handful coriander, chopped
juice of 2 limes
Heat the oil in a large casserole over a medium-high heat. Brown the lamb well all over, then add the onions, ginger and chillies. Reduce the heat and cook until the onions have softened, then stir through the cinnamon, turmeric, coriander and chilli powder until fragrant (about a minute).
Add the lentils and chickpeas, the cardamom, cloves and curry leaves, and the passata and water. Bring to the boil, then reduce the heat and simmer gently for an hour and a quarter.
Add the squash, simmer for another 30 minutes, then stir in the spinach, chopped tomatoes and coriander. Cook for another 10 minutes, then add the lime juice and some more chilli if you’d like it hotter.
Serve with rice, and coriander to garnish, and leave the remainder to cool for the pies.
For the hand pies:
just over 1kg shortcrust pastry, made with 350g butter to 700g plain flour. Include 2tbsp nigella seeds when making, if you like. For pasties, or larger pies than you see above, I would start with 2/3 of this amount.
Preheat the oven to 180°C. Roll out the pastry (probably not all of it at once, if you are making the full amount. I did this in 4 batches, but then I also used it as an opportunity to clear out all the odds and ends of pastry in the freezer) to around 3mm thick.
For an easy life, make pasties: cut circles around 20cm in diameter from the pastry, brush the edges with beaten egg and fill with a good dollop of the lamb mixture (you’ll get a feel for the right amount to use after the first couple). Fold in half, crimp the edges, poke a hole in the top and glaze with more beaten egg before baking for around 30-35 minutes, until the pastry is golden brown.

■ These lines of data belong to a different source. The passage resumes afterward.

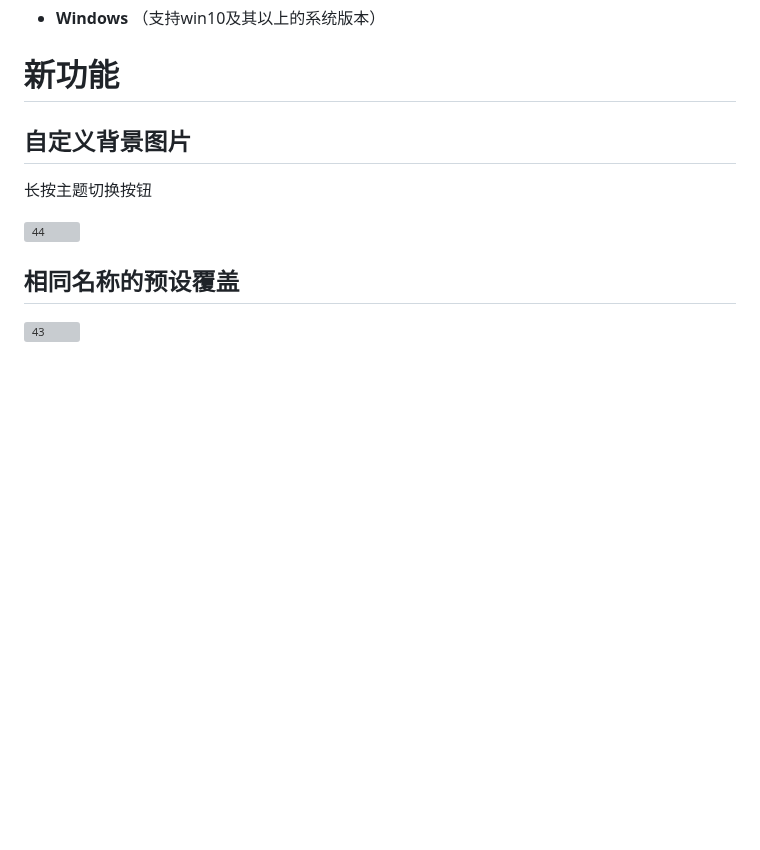
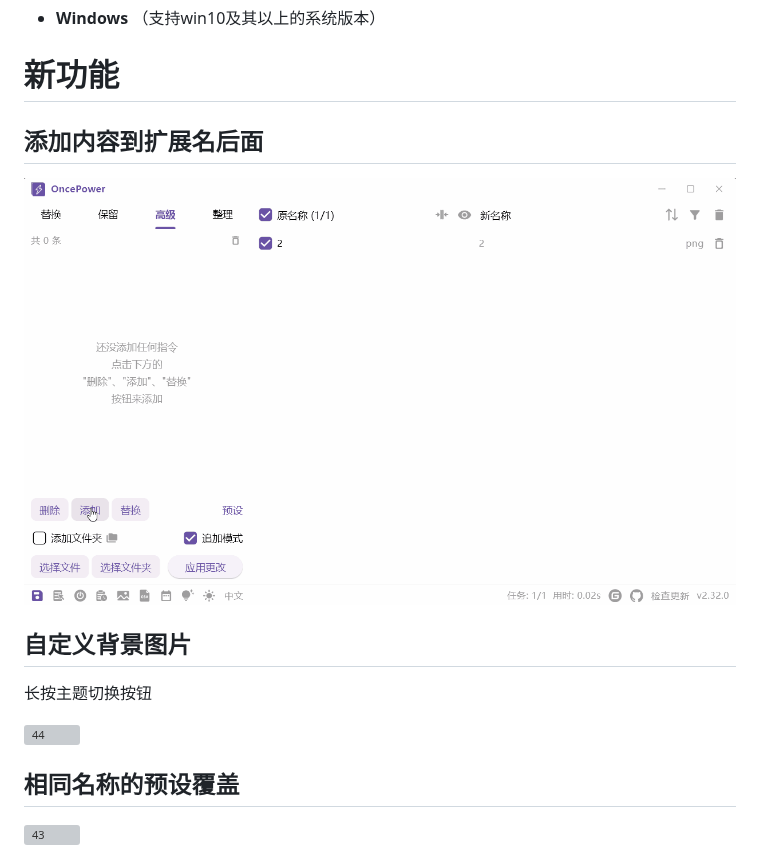
Before and after one commit to ilgnefz/once_power, a Markdown page: README.md, the part around the change. GitHub-like rendering; pictures changed too: doc/45.gif (added); blank space fills up the shorter version; grey boxes are pictures that could not be loaded.

```diff
--- a/README.md
+++ b/README.md
@@ -16,6 +16,10 @@ OncePower 是一个文件和文件夹批量重命名工具，额外添加了批
 - **Windows** （支持win10及其以上的系统版本）
 
 # 新功能
+
+## 添加内容到扩展名后面
+
+![45](doc/45.gif)
 
 ## 自定义背景图片
 
```
Also changed, not shown: README-EN.md (+4 -0 lines), 10 other files.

For more of a challenge, make tiny pies: generously grease a muffin tin with melted butter. (I despaired halfway through my pie marathon, and went for paper cases instead – they worked fine, as long as you don’t mind peeling bits of paper off hot pies. Greaseproof paper would probably be a better alternative.) Cut circles from your pastry which are the diameter of your muffin tin holes, plus twice their depth. I found a suitable sized cup, cut round that and rolled out any that looked a bit small. Also cut smaller circles for the tops of the pies.
Place the pastry circles into the muffin tin holes, pressing into the bottom corners and being careful not to tear them. Fill with the lamb mixture (do not overfill – not unless you like the escaping filling look, anyway), brush the top edges with beaten egg and top with the smaller circles. Crimp the edges with a fork, make a small hole in the top with a knife and glaze with more beaten egg. Bake for 30-35 minutes, until the pastry is golden brown.
Now, you have a choice: the pies will come out of the tin more easily while still warm, but they will be more likely to collapse. Cold, they are more set into their new home, but more able to withstand being levered out. Of course, if yours didn’t ooze out of the top (mine did), they should just slide out easily, and this is all academic.